Problem to work on: Please return all of the records verbatim, with the pictures omitted.

==== Supplied material

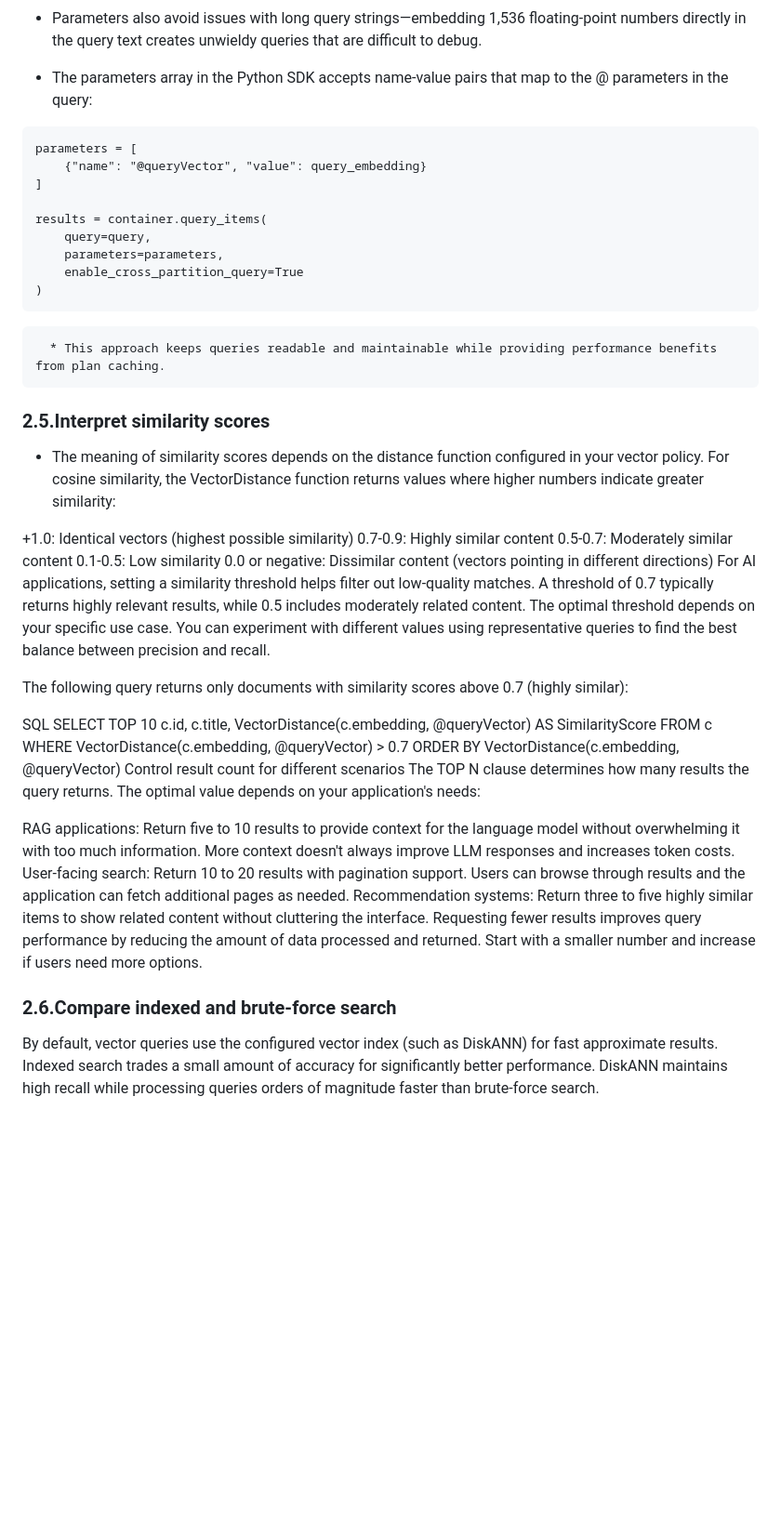
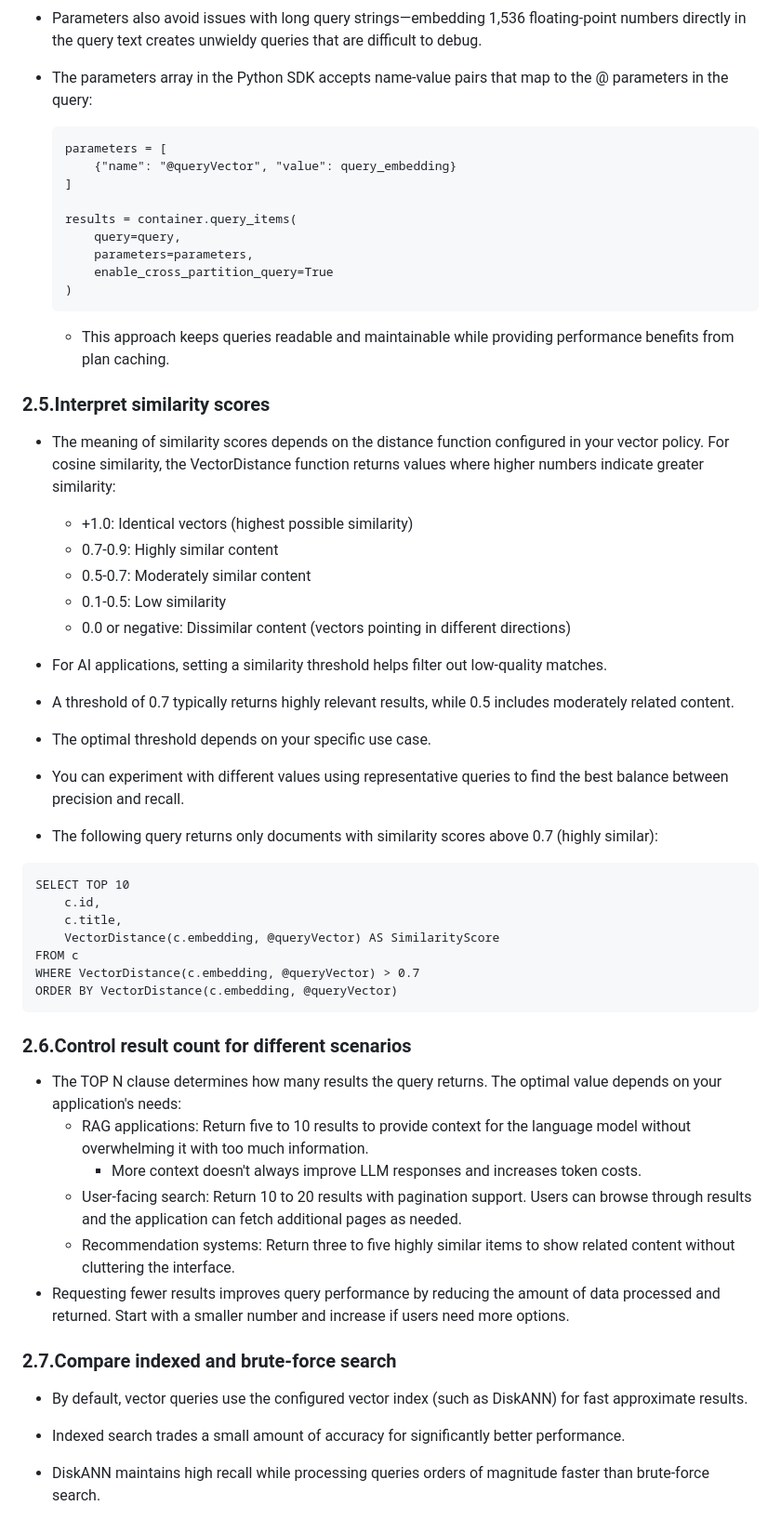
Before and after one commit to mkader/Developer-Tools, a Markdown page: Azure Cosmos DB/2.Implement vector search on Azure Cosmos DB for NoSQL.md, the part around one of its changes. Shown at 93% size. Drawn GitHub-style; blank space fills up the shorter version.

````diff
--- a/Azure Cosmos DB/2.Implement vector search on Azure Cosmos DB for NoSQL.md
+++ b/Azure Cosmos DB/2.Implement vector search on Azure Cosmos DB for NoSQL.md
@@ -363,47 +363,54 @@
    * Parameters also avoid issues with long query strings—embedding 1,536 floating-point numbers directly in the query text creates unwieldy queries that are difficult to debug.
 
    * The parameters array in the Python SDK accepts name-value pairs that map to the @ parameters in the query:
-   ```
-   parameters = [
-       {"name": "@queryVector", "value": query_embedding}
-   ]
+      ```
+      parameters = [
+          {"name": "@queryVector", "value": query_embedding}
+      ]
 
-   results = container.query_items(
-       query=query,
-       parameters=parameters,
-       enable_cross_partition_query=True
-   )
-   ```
+      results = container.query_items(
+          query=query,
+          parameters=parameters,
+          enable_cross_partition_query=True
+      )
+      ```
       * This approach keeps queries readable and maintainable while providing performance benefits from plan caching.
 
 ### 2.5.Interpret similarity scores
    * The meaning of similarity scores depends on the distance function configured in your vector policy. For cosine similarity, the VectorDistance function returns values where higher numbers indicate greater similarity:
 
-+1.0: Identical vectors (highest possible similarity)
-0.7-0.9: Highly similar content
-0.5-0.7: Moderately similar content
-0.1-0.5: Low similarity
-0.0 or negative: Dissimilar content (vectors pointing in different directions)
-For AI applications, setting a similarity threshold helps filter out low-quality matches. A threshold of 0.7 typically returns highly relevant results, while 0.5 includes moderately related content. The optimal threshold depends on your specific use case. You can experiment with different values using representative queries to find the best balance between precision and recall.
+      * +1.0: Identical vectors (highest possible similarity)
+      * 0.7-0.9: Highly similar content
+      * 0.5-0.7: Moderately similar content
+      * 0.1-0.5: Low similarity
+      * 0.0 or negative: Dissimilar content (vectors pointing in different directions)
 
-The following query returns only documents with similarity scores above 0.7 (highly similar):
+   * For AI applications, setting a similarity threshold helps filter out low-quality matches.
+   * A threshold of 0.7 typically returns highly relevant results, while 0.5 includes moderately related content.
+   * The optimal threshold depends on your specific use case.
+   * You can experiment with different values using representative queries to find the best balance between precision and recall.
 
-SQL
-SELECT TOP 10
-    c.id,
-    c.title,
-    VectorDistance(c.embedding, @queryVector) AS SimilarityScore
-FROM c
-WHERE VectorDistance(c.embedding, @queryVector) > 0.7
-ORDER BY VectorDistance(c.embedding, @queryVector)
-Control result count for different scenarios
-The TOP N clause determines how many results the query returns. The optimal value depends on your application's needs:
+   * The following query returns only documents with similarity scores above 0.7 (highly similar):
+   ```
+   SELECT TOP 10
+       c.id,
+       c.title,
+       VectorDistance(c.embedding, @queryVector) AS SimilarityScore
+   FROM c
+   WHERE VectorDistance(c.embedding, @queryVector) > 0.7
+   ORDER BY VectorDistance(c.embedding, @queryVector)
+   ```
 
-RAG applications: Return five to 10 results to provide context for the language model without overwhelming it with too much information. More context doesn't always improve LLM responses and increases token costs.
-User-facing search: Return 10 to 20 results with pagination support. Users can browse through results and the application can fetch additional pages as needed.
-Recommendation systems: Return three to five highly similar items to show related content without cluttering the interface.
-Requesting fewer results improves query performance by reducing the amount of data processed and returned. Start with a smaller number and increase if users need more options.
+### 2.6.Control result count for different scenarios
+   * The TOP N clause determines how many results the query returns. The optimal value depends on your application's needs:
+      * RAG applications: Return five to 10 results to provide context for the language model without overwhelming it with too much information.
+         * More context doesn't always improve LLM responses and increases token costs.
+      * User-facing search: Return 10 to 20 results with pagination support. Users can browse through results and the application can fetch additional pages as needed.
+      * Recommendation systems: Return three to five highly similar items to show related content without cluttering the interface.
+   * Requesting fewer results improves query performance by reducing the amount of data processed and returned. Start with a smaller number and increase if users need more options.
 
-### 2.6.Compare indexed and brute-force search
-By default, vector queries use the configured vector index (such as DiskANN) for fast approximate results. Indexed search trades a small amount of accuracy for significantly better performance. DiskANN maintains high recall while processing queries orders of magnitude faster than brute-force search.
+### 2.7.Compare indexed and brute-force search
+   * By default, vector queries use the configured vector index (such as DiskANN) for fast approximate results.
+   * Indexed search trades a small amount of accuracy for significantly better performance.
+   * DiskANN maintains high recall while processing queries orders of magnitude faster than brute-force search.
 
````
Also changed, not shown: other parts of Azure Cosmos DB/2.Implement vector search on Azure Cosmos DB for NoSQL.md (+44 -37 lines).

========

Task solution:
Before and after one commit to mkader/Developer-Tools, a Markdown page: Azure Cosmos DB/2.Implement vector search on Azure Cosmos DB for NoSQL.md, the part around one of its changes. Shown at 93% size. Drawn GitHub-style; blank space fills up the shorter version.

````diff
--- a/Azure Cosmos DB/2.Implement vector search on Azure Cosmos DB for NoSQL.md
+++ b/Azure Cosmos DB/2.Implement vector search on Azure Cosmos DB for NoSQL.md
@@ -363,47 +363,54 @@
    * Parameters also avoid issues with long query strings—embedding 1,536 floating-point numbers directly in the query text creates unwieldy queries that are difficult to debug.
 
    * The parameters array in the Python SDK accepts name-value pairs that map to the @ parameters in the query:
-   ```
-   parameters = [
-       {"name": "@queryVector", "value": query_embedding}
-   ]
+      ```
+      parameters = [
+          {"name": "@queryVector", "value": query_embedding}
+      ]
 
-   results = container.query_items(
-       query=query,
-       parameters=parameters,
-       enable_cross_partition_query=True
-   )
-   ```
+      results = container.query_items(
+          query=query,
+          parameters=parameters,
+          enable_cross_partition_query=True
+      )
+      ```
       * This approach keeps queries readable and maintainable while providing performance benefits from plan caching.
 
 ### 2.5.Interpret similarity scores
    * The meaning of similarity scores depends on the distance function configured in your vector policy. For cosine similarity, the VectorDistance function returns values where higher numbers indicate greater similarity:
 
-+1.0: Identical vectors (highest possible similarity)
-0.7-0.9: Highly similar content
-0.5-0.7: Moderately similar content
-0.1-0.5: Low similarity
-0.0 or negative: Dissimilar content (vectors pointing in different directions)
-For AI applications, setting a similarity threshold helps filter out low-quality matches. A threshold of 0.7 typically returns highly relevant results, while 0.5 includes moderately related content. The optimal threshold depends on your specific use case. You can experiment with different values using representative queries to find the best balance between precision and recall.
+      * +1.0: Identical vectors (highest possible similarity)
+      * 0.7-0.9: Highly similar content
+      * 0.5-0.7: Moderately similar content
+      * 0.1-0.5: Low similarity
+      * 0.0 or negative: Dissimilar content (vectors pointing in different directions)
 
-The following query returns only documents with similarity scores above 0.7 (highly similar):
+   * For AI applications, setting a similarity threshold helps filter out low-quality matches.
+   * A threshold of 0.7 typically returns highly relevant results, while 0.5 includes moderately related content.
+   * The optimal threshold depends on your specific use case.
+   * You can experiment with different values using representative queries to find the best balance between precision and recall.
 
-SQL
-SELECT TOP 10
-    c.id,
-    c.title,
-    VectorDistance(c.embedding, @queryVector) AS SimilarityScore
-FROM c
-WHERE VectorDistance(c.embedding, @queryVector) > 0.7
-ORDER BY VectorDistance(c.embedding, @queryVector)
-Control result count for different scenarios
-The TOP N clause determines how many results the query returns. The optimal value depends on your application's needs:
+   * The following query returns only documents with similarity scores above 0.7 (highly similar):
+   ```
+   SELECT TOP 10
+       c.id,
+       c.title,
+       VectorDistance(c.embedding, @queryVector) AS SimilarityScore
+   FROM c
+   WHERE VectorDistance(c.embedding, @queryVector) > 0.7
+   ORDER BY VectorDistance(c.embedding, @queryVector)
+   ```
 
-RAG applications: Return five to 10 results to provide context for the language model without overwhelming it with too much information. More context doesn't always improve LLM responses and increases token costs.
-User-facing search: Return 10 to 20 results with pagination support. Users can browse through results and the application can fetch additional pages as needed.
-Recommendation systems: Return three to five highly similar items to show related content without cluttering the interface.
-Requesting fewer results improves query performance by reducing the amount of data processed and returned. Start with a smaller number and increase if users need more options.
+### 2.6.Control result count for different scenarios
+   * The TOP N clause determines how many results the query returns. The optimal value depends on your application's needs:
+      * RAG applications: Return five to 10 results to provide context for the language model without overwhelming it with too much information.
+         * More context doesn't always improve LLM responses and increases token costs.
+      * User-facing search: Return 10 to 20 results with pagination support. Users can browse through results and the application can fetch additional pages as needed.
+      * Recommendation systems: Return three to five highly similar items to show related content without cluttering the interface.
+   * Requesting fewer results improves query performance by reducing the amount of data processed and returned. Start with a smaller number and increase if users need more options.
 
-### 2.6.Compare indexed and brute-force search
-By default, vector queries use the configured vector index (such as DiskANN) for fast approximate results. Indexed search trades a small amount of accuracy for significantly better performance. DiskANN maintains high recall while processing queries orders of magnitude faster than brute-force search.
+### 2.7.Compare indexed and brute-force search
+   * By default, vector queries use the configured vector index (such as DiskANN) for fast approximate results.
+   * Indexed search trades a small amount of accuracy for significantly better performance.
+   * DiskANN maintains high recall while processing queries orders of magnitude faster than brute-force search.
 
````
Also changed, not shown: other parts of Azure Cosmos DB/2.Implement vector search on Azure Cosmos DB for NoSQL.md (+44 -37 lines).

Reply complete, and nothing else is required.